      1. Matt. 5:18 – “For truly I say to you, until heaven and earth pass away, not an iota, not a dot, will pass from the Law until all is accomplished”
      2. Matt. 24: 34, 35; Mark 13:30, 31; Luke 21:32, 33 – “this generation will not pass away before these things take place. Heaven and earth will pass away, but my words will not pass away”
      3. Luke 16:17 – “But it is easier for heaven and earth to pass away than for one dot of the Law to become void”
    2. Generic sense of walking, going, or coming – Matt. 8:28; 14:15; Mark 6:48; 14:35;  Luke 12:37; 17:7; 18:37; Acts 16:8
    3. Generic sense of time passing – Acts 27:9; 1 Peter 4:3
    4. Neglect or disobedience of a command – Luke 11:42; 15:29
    5. Jesus prior to arrest, “let this cup pass from me”  – 26:39, 42
    6. Mortality of human beings  – James 1:10
    7. Referring to our salvation – 2 Cor. 5:17
  2. Notice that Matt. 24:34, 35 and parallels and 2 Cor. 5:17 seem to indicate that at least part of the “passing away” has already taken place. In other words, this “passing away” in at least those verses is not obliteration but simply the removal of the old and replacement of it with the new.
  3. Use of “melt” and “burn up” metaphor elsewhere in the NT – In at least two places in the NT, fire is used not as an agent of annihilation but as an agent of refining, sifting, and perfecting (1 Corinthians 3:10-15; 1 Peter 1:3-9; cf. also James 1, esp. 2-4, for similar language about testing but without explicit use of the fire metaphor).
    Additionally, I cannot think of a place in the NT where fire is explicitly used for annihilation or obliteration.
  4. In the context of 2 Peter 3, perhaps the most important point is that Peter compares this coming judgment by fire with the historical judgment by water in Noah’s flood.
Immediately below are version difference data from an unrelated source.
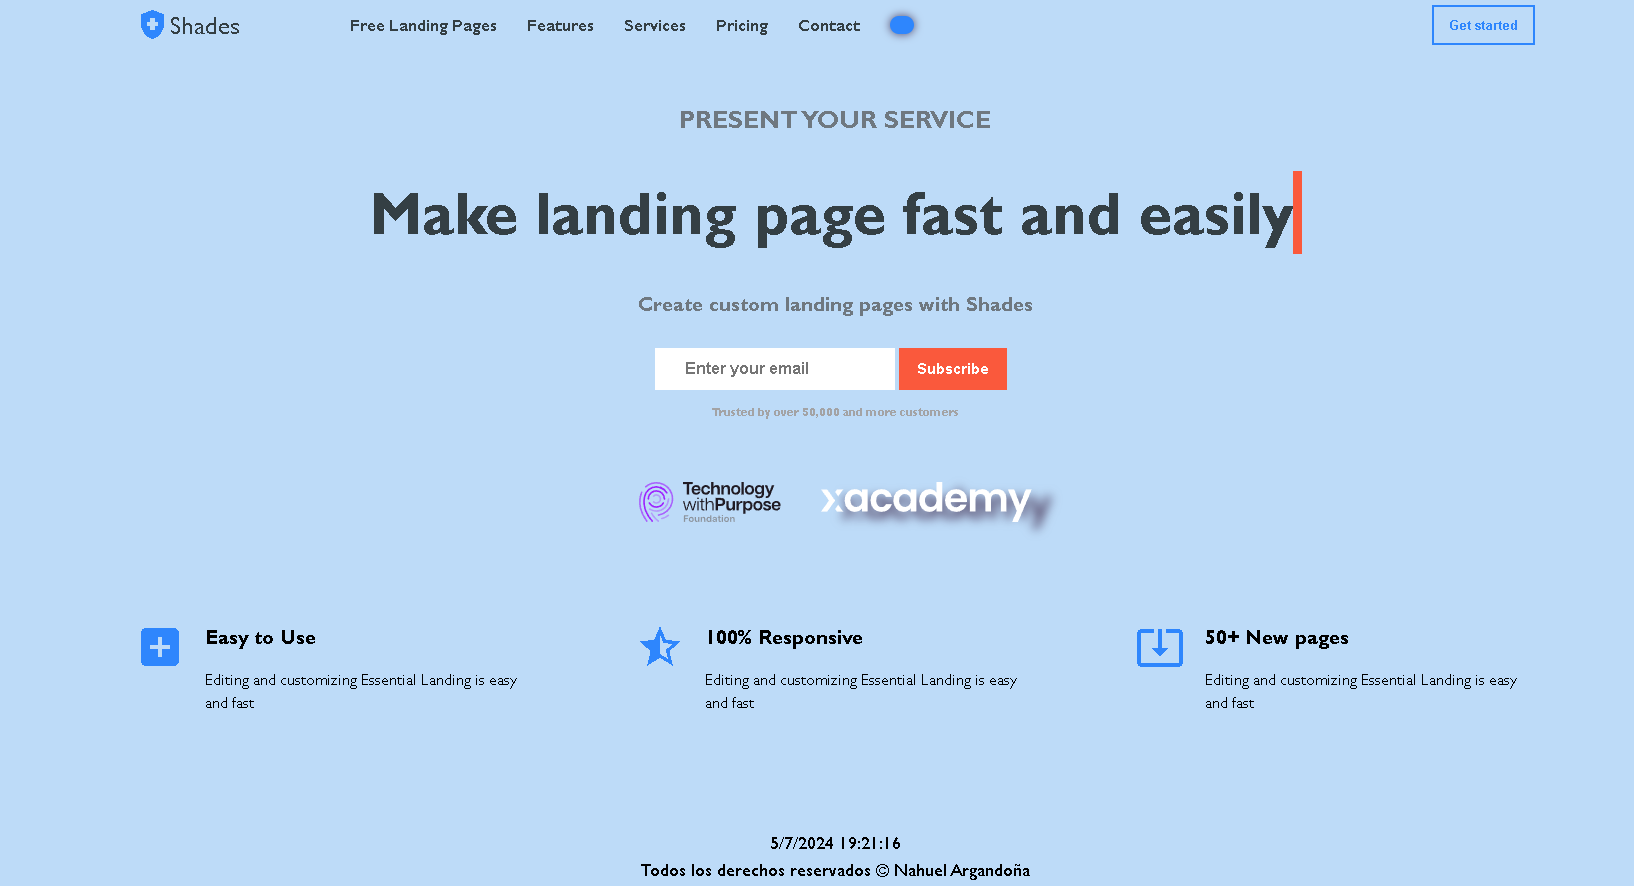
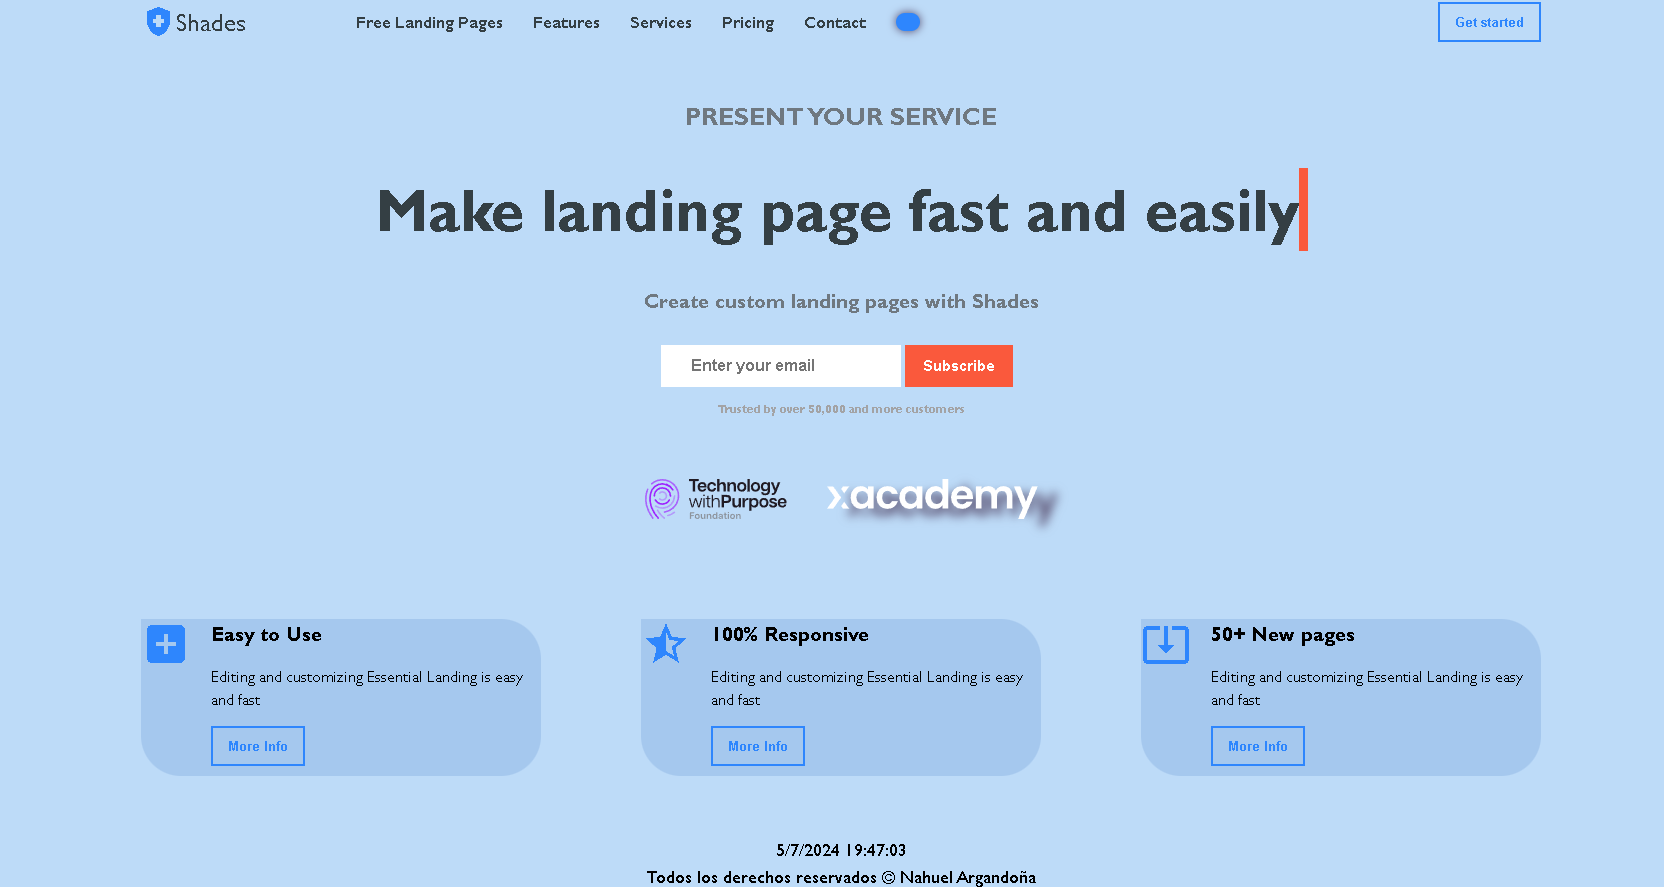
new form cards features and new img

diff --git a/index.html b/index.html
@@ -52,7 +52,7 @@
                 </label>
             </ul>
         </nav>
-        
+
         <main>
             <section class="presentation">
                 <span class="pre-title">Present your service</span>
@@ -67,9 +67,12 @@
                 <p class="secondary-p">Trusted by over 50,000 and more customers</p>
             </section>
             <section class="img-tec">
-                <img class="img-tec-1" src="https://technologywithpurpose.org/wp-content/uploads/2022/10/technology-with-purpose.svg"
+                <img class="img-tec-1"
+                    src="https://technologywithpurpose.org/wp-content/uploads/2022/10/technology-with-purpose.svg"
                     alt="technology-withPurpose">
-                <img class="img-tec-2" src="https://technologywithpurpose.org/wp-content/uploads/2023/02/xacademy-white.svg" alt="xAcademy">
+                <img class="img-tec-2"
+                    src="https://technologywithpurpose.org/wp-content/uploads/2023/02/xacademy-white.svg"
+                    alt="xAcademy">
             </section>
             <section class="features">
                 <div class="feature">
@@ -77,6 +80,7 @@
                     <div>
                         <h4>Easy to Use</h4>
                         <p>Editing and customizing Essential Landing is easy and fast</p>
+                        <button type="button" class="feature-button">More Info</button>
                     </div>
                 </div>
                 <div class="feature">
@@ -84,6 +88,8 @@
                     <div>
                         <h4>100% Responsive</h4>
                         <p>Editing and customizing Essential Landing is easy and fast</p>
+                        <button type="button" class="feature-button">More Info</button>
+
                     </div>
                 </div>
                 <div class="feature">
@@ -91,6 +97,8 @@
                     <div>
                         <h4>50+ New pages</h4>
                         <p>Editing and customizing Essential Landing is easy and fast</p>
+                        <button type="button" class="feature-button">More Info</button>
+
                     </div>
                 </div>
             </section>

diff --git a/styles.css b/styles.css
@@ -74,7 +74,7 @@ body.noche .menu ul li {
   border: 2px solid #2e86fd;
   color: #2e86fd;
   font-weight: bold;
-  
+  cursor: pointer;
 }
 
 body.noche .outline-button {
@@ -171,7 +171,7 @@ body.noche .post-title {
   color: white;
   font-size: 15px;
   font-weight: 700;
- 
+  cursor: pointer;
 }
 
 body.noche .subscribe-form button {
@@ -192,6 +192,7 @@ body.noche .secondary-p {
   display: flex;
   margin-top: 100px;
   justify-content: space-between;
+  
 }
 
 .feature {
@@ -199,6 +200,29 @@ body.noche .secondary-p {
   align-items: start;
   gap: 20px;
   width: 400px;
+  border-radius: 0px 40px 40px 40px;
+  background-color: #a5c8ee;
+  
+}
+
+body.noche .feature{
+  background-color: #333333;
+}
+.feature-button {
+  padding: 10px 15px;
+  background-color: transparent;
+  border: 2px solid #2e86fd;
+  color: #2e86fd;
+  font-weight: bold;
+  margin-bottom: 10px;
+  cursor: pointer;
+}
+
+
+body.noche .feature-button {
+  border-color: #fa593c;
+  color: #fa593c;
+  
 }
 
 .feature h4 {
@@ -279,7 +303,7 @@ footer {
   color: black;
   text-align: center;
   padding: 0;
-  margin-top: 100px;
+  margin-top: 60px;
 }
 
 body.noche footer {
@@ -331,7 +355,7 @@ slider::before {
 }
 
 input:checked + .slider {
-  background-color: #4E4061;
+  background-color: #fa593c;
 }
 
 input:focus + .slider {
@@ -387,6 +411,7 @@ input:checked + .slider::before {
   .feature {
     width: 100%;
     margin-bottom: 20px;
+    
   }
 }
 
@@ -408,6 +433,7 @@ input:checked + .slider::before {
     flex-direction: row;
     align-items: center;
     margin-top: 125px;
+    gap: 20px;
   }
   .feature {
     width: 100%;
The earth was not obliterated during that judgment, but was purged of sin. Peter’s parallel with Noah’s flood points to the fact that they are similar in effect although not in means. The difference noted by Peter is between the different means of water and fire, not between the ultimate effects of either judgment.
  5. Corroborating Evidence
    1. A view of God’s creation as “good” – God creates the world as good, and connects his image-bearers to it by giving them the task of caring for it in the Garden. He does curse it because of Adam’s sin, but it is also clear that the Abrahamic covenant is a reversal of not only the spiritual effects of Adam’s sin but the physical effects of it on the land as well (Gen. 12:1-3; cf. James Hamilton, “The Skull Crushing Seed of Woman and the Promises to Abraham”; Gordon Wenham, Genesis 1-15). In other words, God cares about his creation – all of it. The obliteration of it would be contrary to his creational and redemptive purposes.
    2. Revelation 21 – The word “new” in Rev. 21:1 is kainos, and denotes restoration, renewal, and freshness, not total “otherness” or distinctness from what came previously. Additionally, the imagery of Revelation 21 and 22 is full of images from the physical creation – a city, streets, gates, walls, rivers, trees, leaves, fruit, etc.

The metaphor of fire, combined with the historical parallel of the purging Noahic flood, a sacramental worldview, and an understanding of John’s use of “new” and creation imagery in Revelation 21-22 points to this coming judgment of fire as a purging judgment, not an annihilating one. It’s purpose is to purge the physical world of the effects of the curse so that God can dwell with his people on it, not to obliterate it completely and start over.

So, God isn’t going to go all Death Star on the Universe. At least not in my opinion.